The Washington State Noxious Weed Control Board offers a good explanation on how to control noxious weeds on your property, if necessary: https://www.nwcb.wa.gov/control-and-disposal.
How can I get involved?
A community-wide commitment is critical to the effective control of noxious weeds. Citizens can "Adopt-A-Patch" by spending a little time each week attending to an infestation in their neighborhood or by joining a recurring work party. In addition to stopping the spread of weeds and enhancing habitat, exercise, fresh air, entertainment, and social connection are among the rewards of noxious weed control. Please contact us for ideas about how and where to get started. We are buoyed to learn of our volunteer teammates, so please be in touch to share your challenges, successes, and photos. Residents can also contribute by joining Noxious Weed Control Board meetings as a member or attendee. Meetings are held on the first Friday of each month from 9-11am.
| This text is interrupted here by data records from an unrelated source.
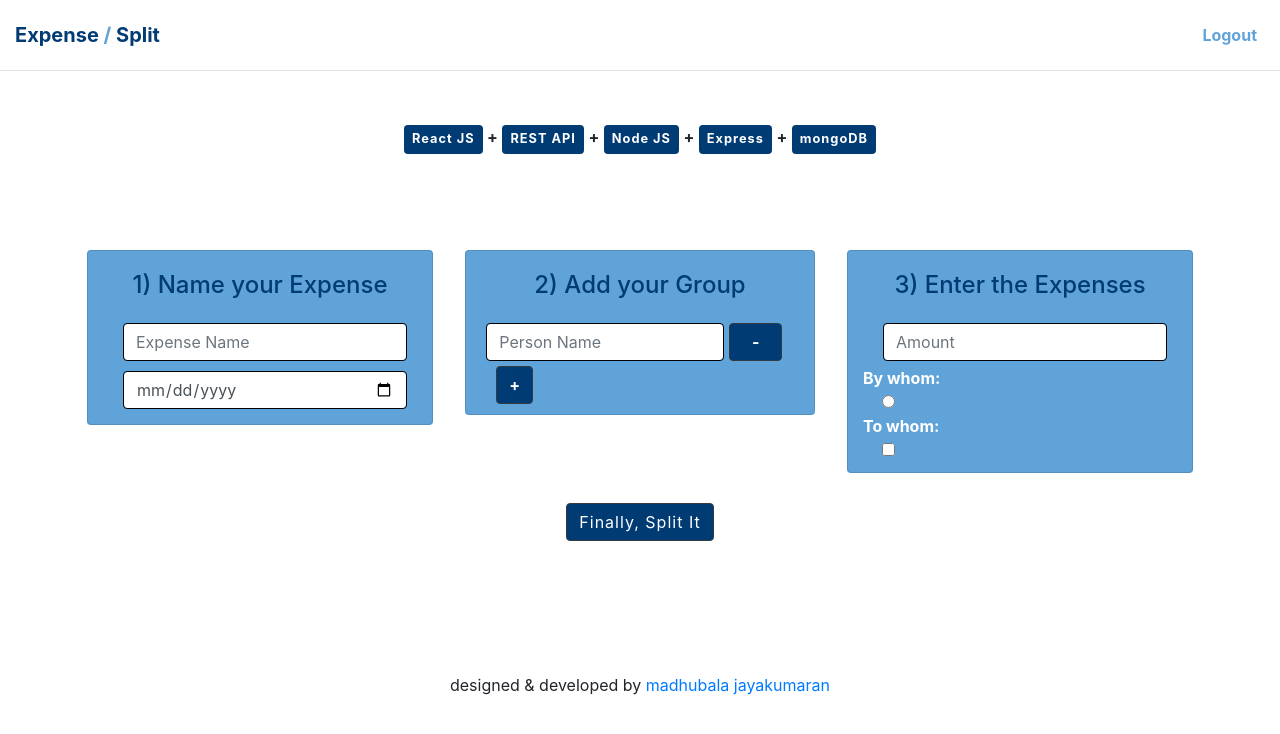
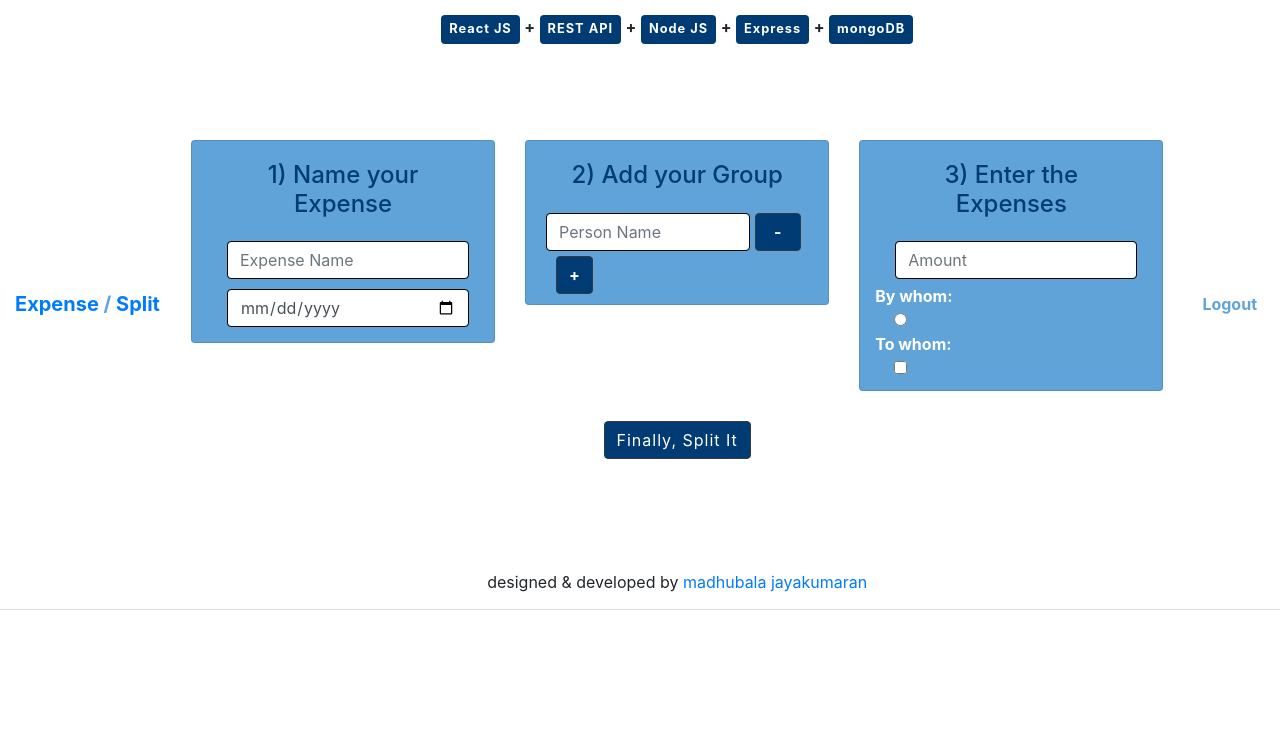
Before and after one commit to Madhubalajb/Expense-Split, a React (Create React App) app: page / in a window 1280 px wide. Shown: the top 734 px of the page. Built offline with nearby package versions, Linux system fonts and the light colour scheme.

Commit message:
Add Routes

```diff
--- a/src/App.js
+++ b/src/App.js
@@ -1,15 +1,10 @@
 import React from 'react'
-import {BrowserRouter as Router, Route} from 'react-router-dom'
 import Navigation from './components/Navigation'
-import Home from './components/Home'
 
 const App = () => {
 
   return (
-    <Router>
       <Navigation />
-      <Route exact path="/" component={Home} />
-    </Router>
   )
 }
 
--- a/src/components/Navigation.js
+++ b/src/components/Navigation.js
@@ -1,13 +1,22 @@
 import React from 'react'
+import {BrowserRouter as Router, Route, Switch, Link} from 'react-router-dom'
 import {Navbar, Nav} from 'react-bootstrap'
 import UserService from './UserService'
+import Home from './Home'
 
 const Navigation = () => {
     return (
+        <Router>
             <Navbar collapseOnSelect expand="sm" className="fixed-top">
-            <Navbar.Brand href="/">
-                <b>Expense <span className="slash">/</span> Split</b>
+                <Navbar.Brand>
+                    <Link to="/"><b>Expense <span className="slash">/</span> Split</b></Link>
                 </Navbar.Brand>
+
+                <Switch>
+                    <Route path="/">
+                        <Home />
+                    </Route>
+                </Switch>
 
                 <Navbar.Toggle aria-controls="responsive-navbar-nav" />
                 <Navbar.Collapse id="responsive-navbar-nav">
@@ -16,6 +25,7 @@ const Navigation = () => {
                     </Nav>
                 </Navbar.Collapse>
             </Navbar>
+        </Router>
     )
 }
 
```
Lines whose indentation alone changed are shown as unchanged.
Who are we?
The San Juan County Noxious Weed Control Board was started in the 1990s to raise awareness of noxious weeds affecting our county and to educate the public about control methods and noxious weed law in Washington State. The deaths of several head of cattle on Orcas, believed to have been poisoned after eating tansy ragwort, helped to spur the creation of the SJC Noxious Weed Control Board under WSU Extension, with a pivotal role from former WSU Extension Director, Dr. Tom Schultz.
Today, our program provides consultation and direct noxious weed control services for properties throughout the county, with a program staff of one program Manager-Coordinator, two Field Specialists, and two seasonal field technicians. We are now housed within the County Manager’s Office. Nearly every other county in Washington State has its own noxious weed control board and corresponding staff.